Task statement: Where does the string "index" occur in the records? Copy each line that holds it.

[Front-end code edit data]
**********

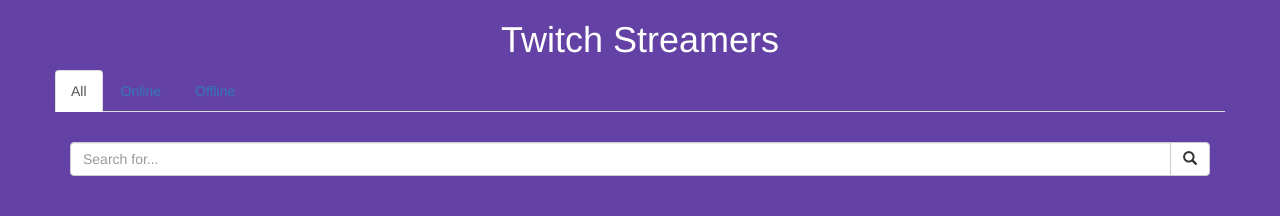
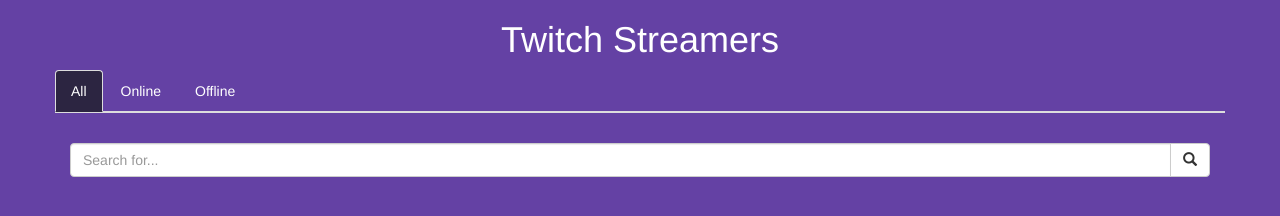
Before and after one commit to christophszcz/twitchStreamers, a plain HTML site: page index.html in a window 1280 px wide. Both pictures are taken after a click on the link "All". Drawn offline with nearby package versions, Linux system fonts and the light colour scheme; no server answers.

Commit message:
Turn the tabs dark purple and make the text white.

```diff
--- a/css/styles.css
+++ b/css/styles.css
@@ -18,3 +18,22 @@
 .thumbnail {
 	text-align: center;
 }
+
+/* Tabs */
+
+.tab-button{
+	color: #fff;
+}
+
+.tab-button:hover{
+	color: #6441A4;
+}
+
+.nav-tabs>li.active>a, .nav-tabs>li.active>a:focus, .nav-tabs>li.active>a:hover {
+	background-color: #2C2541;
+	color: #fff;
+}
+
+.nav-tabs {
+    border-bottom: 2px solid #ddd;
+}
--- a/index.html
+++ b/index.html
@@ -13,13 +13,13 @@
 		<div class="row">
 			<ul class="nav nav-tabs">
 			  <li role="presentation" id="all-button">
-			  	<a href="#" class="all-button" id="all-button-id">All</a>
+			  	<a href="#" class="all-button tab-button" id="all-button-id">All</a>
 			  </li>
 			  <li role="presentation" id="online-button">
-			  	<a href="#" class="online-button" id="online-button-id">Online</a>
+			  	<a href="#" class="online-button tab-button" id="online-button-id">Online</a>
 			  </li>
 			  <li role="presentation" id="offline-button">
-			  	<a href="#" class="offline-button" id="offline-button-id">Offline</a>
+			  	<a href="#" class="offline-button tab-button" id="offline-button-id">Offline</a>
 			  </li>
 			</ul>
 		</div>
```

**********

Solution to this exercise:
Before and after one commit to christophszcz/twitchStreamers, a plain HTML site: page index.html in a window 1280 px wide. Both pictures are taken after a click on the link "All". Drawn offline with nearby package versions, Linux system fonts and the light colour scheme; no server answers.
--- a/index.html
+++ b/index.html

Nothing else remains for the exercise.